Initiatives such as the Gender Working Group, established by President Kaberuka in 2009, advise on ways to strengthen gender mainstreaming in the Bank and in member countries. The President’s Prize for Good Practice in Gender Mainstreaming has also affirmed the AfDB’s commitment to promoting gender equality in Africa. In 2010, the AfDB created a gender division that opened new opportunities to institutionalize gender mainstreaming and promote gender equality in the Bank and in Regional Member Countries.

These efforts have had notable results. For instance, from 2011 to 2012, the percentage of newly approved projects, rated as having mainstreamed gender in a satisfactory manner, increased from 38% to 67%.

Furthermore in 2012, the AfDB won the U.S. Treasury Award for its commitment to gender equality, inclusion, and fragile states for a project in Côte d’Ivoire which holistically addresses the effects of gender-based violence.

Legal status and property rights

The AfDB’s Ten Year Strategy 2013–2022 (TYS) reaffirms its commitment to gender equality as essential for economic progress and sustainable development. Under the TYS, the AfDB will employ existing as well as innovative tools, processes and approaches to effectively mainstream gender in the priority areas of infrastructure, governance, skills and technology, regional integration and private sector development.

Drawing on the lessons learnt, the AfDB will double its efforts to promote women’s economic empowerment, strengthen their legal status and property rights, and improve knowledge management and capacity building. It also seeks to strengthen internal capacity, including increased cross-sector coordination to optimize synergies for scaling up gender-related results.

To implement this commitment to gender equality, the AfDB developed in February 2014 a gender strategy to guide its efforts to effectively integrate gender equality into its operations and promote gender equality in Africa. The Gender Strategy: Investing in Gender Equality for Africa’s Transformation (2014–2018)”, envisions an Africa where African women and girls, have easy access to knowledge; where women’s skills and innovations are optimized, their capacities contribute to greater economic opportunities, and where they fully participate in decision-making processes.

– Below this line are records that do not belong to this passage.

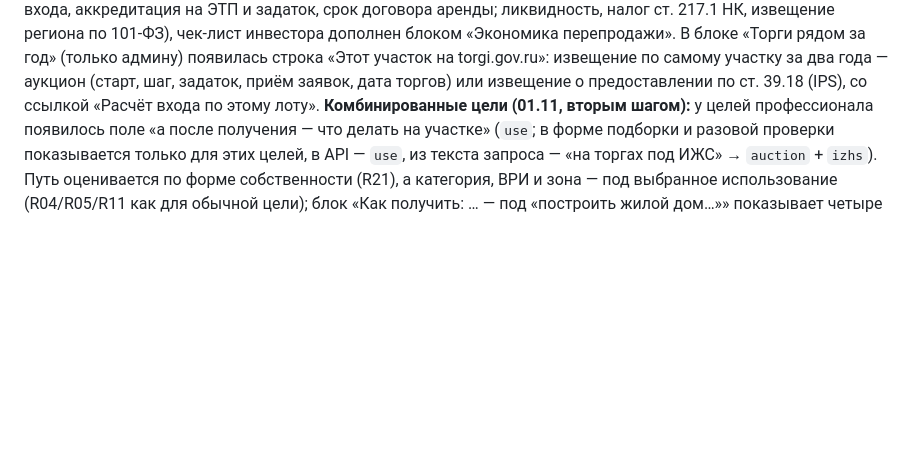
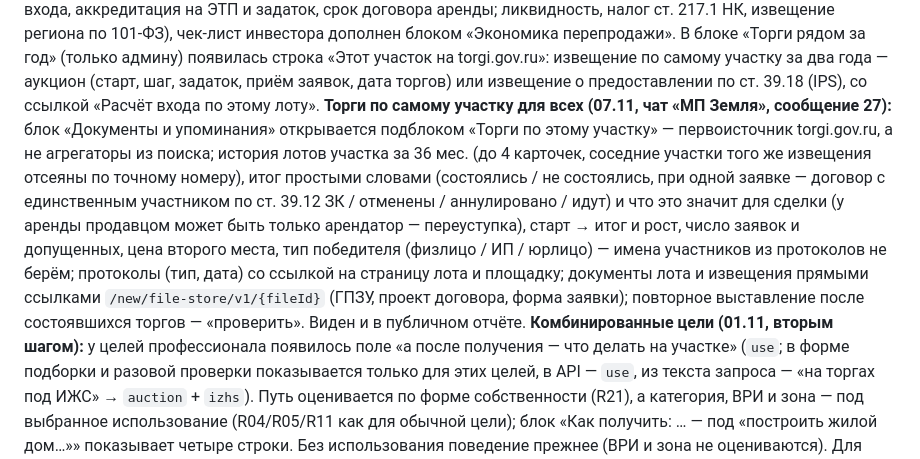
Before and after one commit to batyaro777/land-mp, a Markdown page: docs/tz-v3.md, the part around the change. Drawn GitHub-style; blank space fills up the shorter version.

Commit message:
ТЗ v3: торги по самому участку из первоисточника — для всех пользователей
Co-Authored-By: Claude Opus 5.5 <noreply@anthropic.com>
Claude-Session: https://claude.ai/code/session_01CWF5jU74CxrF7CXJyH6Dik

```diff
--- a/docs/tz-v3.md
+++ b/docs/tz-v3.md
@@ -535,7 +535,7 @@ PDF/DOCX внутри, у цитаты метка «файл …, стр. N»),
 инвестора дополнен блоком «Экономика перепродажи». В блоке «Торги рядом за год» (только админу)
 появилась строка «Этот участок на torgi.gov.ru»: извещение по самому участку за два года — аукцион
 (старт, шаг, задаток, приём заявок, дата торгов) или извещение о предоставлении по ст. 39.18 (IPS), со
-ссылкой «Расчёт входа по этому лоту». **Комбинированные цели (01.11, вторым шагом):** у целей
+ссылкой «Расчёт входа по этому лоту». **Торги по самому участку для всех (07.11, чат «МП Земля», сообщение 27):** блок «Документы и упоминания» открывается подблоком «Торги по этому участку» — первоисточник torgi.gov.ru, а не агрегаторы из поиска; история лотов участка за 36 мес. (до 4 карточек, соседние участки того же извещения отсеяны по точному номеру), итог простыми словами (состоялись / не состоялись, при одной заявке — договор с единственным участником по ст. 39.12 ЗК / отменены / аннулировано / идут) и что это значит для сделки (у аренды продавцом может быть только арендатор — переуступка), старт → итог и рост, число заявок и допущенных, цена второго места, тип победителя (физлицо / ИП / юрлицо) — имена участников из протоколов не берём; протоколы (тип, дата) со ссылкой на страницу лота и площадку; документы лота и извещения прямыми ссылками `/new/file-store/v1/{fileId}` (ГПЗУ, проект договора, форма заявки); повторное выставление после состоявшихся торгов — «проверить». Виден и в публичном отчёте. **Комбинированные цели (01.11, вторым шагом):** у целей
 профессионала появилось поле «а после получения — что делать на участке» (`use`; в форме подборки и
 разовой проверки показывается только для этих целей, в API — `use`, из текста запроса — «на торгах под
 ИЖС» → `auction` + `izhs`). Путь оценивается по форме собственности (R21), а категория, ВРИ и зона —
```
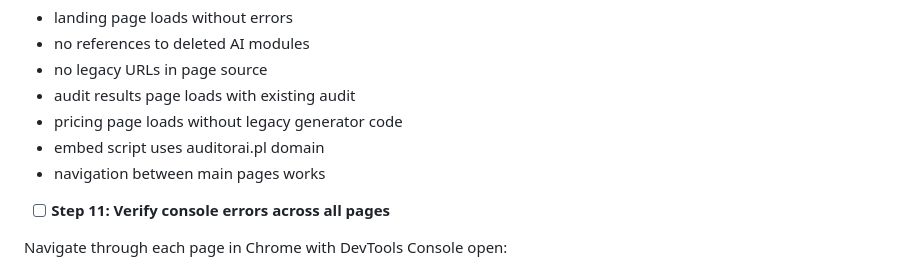
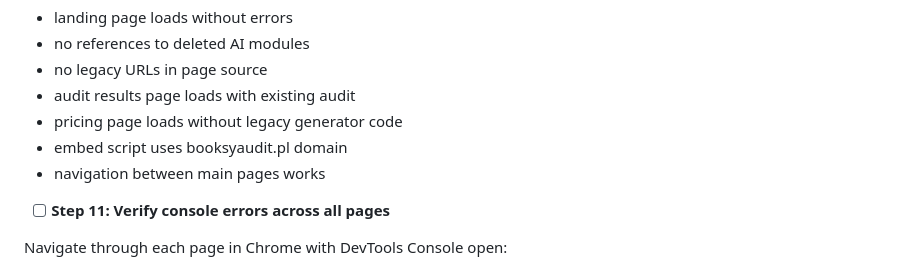
Before and after one commit to aleksanderem/bagent, a Markdown page: docs/plans/2026-04-05-optimization-pipeline-redesign.md, the part around the change. Rendered like a GitHub page.

Commit message:
fix(branding): replace auditorai.pl → booksyaudit.pl in old plan doc
Companion to BEAUTY_AUDIT ca53642 (full sweep). auditorai.pl is a
competitor; we ship under booksyaudit.pl.

```diff
--- a/docs/plans/2026-04-05-optimization-pipeline-redesign.md
+++ b/docs/plans/2026-04-05-optimization-pipeline-redesign.md
@@ -696,7 +696,7 @@ Expected: All 7 tests pass:
 - no legacy URLs in page source
 - audit results page loads with existing audit
 - pricing page loads without legacy generator code
-- embed script uses auditorai.pl domain
+- embed script uses booksyaudit.pl domain
 - navigation between main pages works
 
 - [ ] **Step 11: Verify console errors across all pages**
```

The gender strategy identifies three mutually reinforcing pillars to tackle the underlying causes of gender inequality:

  • women’s legal status and property rights;
  • women’s economic empowerment; and
  • capacity development and knowledge management.

Advancing progress in each of these pillars will be interfused in the AfDB’s core operational areas and areas of special emphasis, identified in the Ten Year Strategy.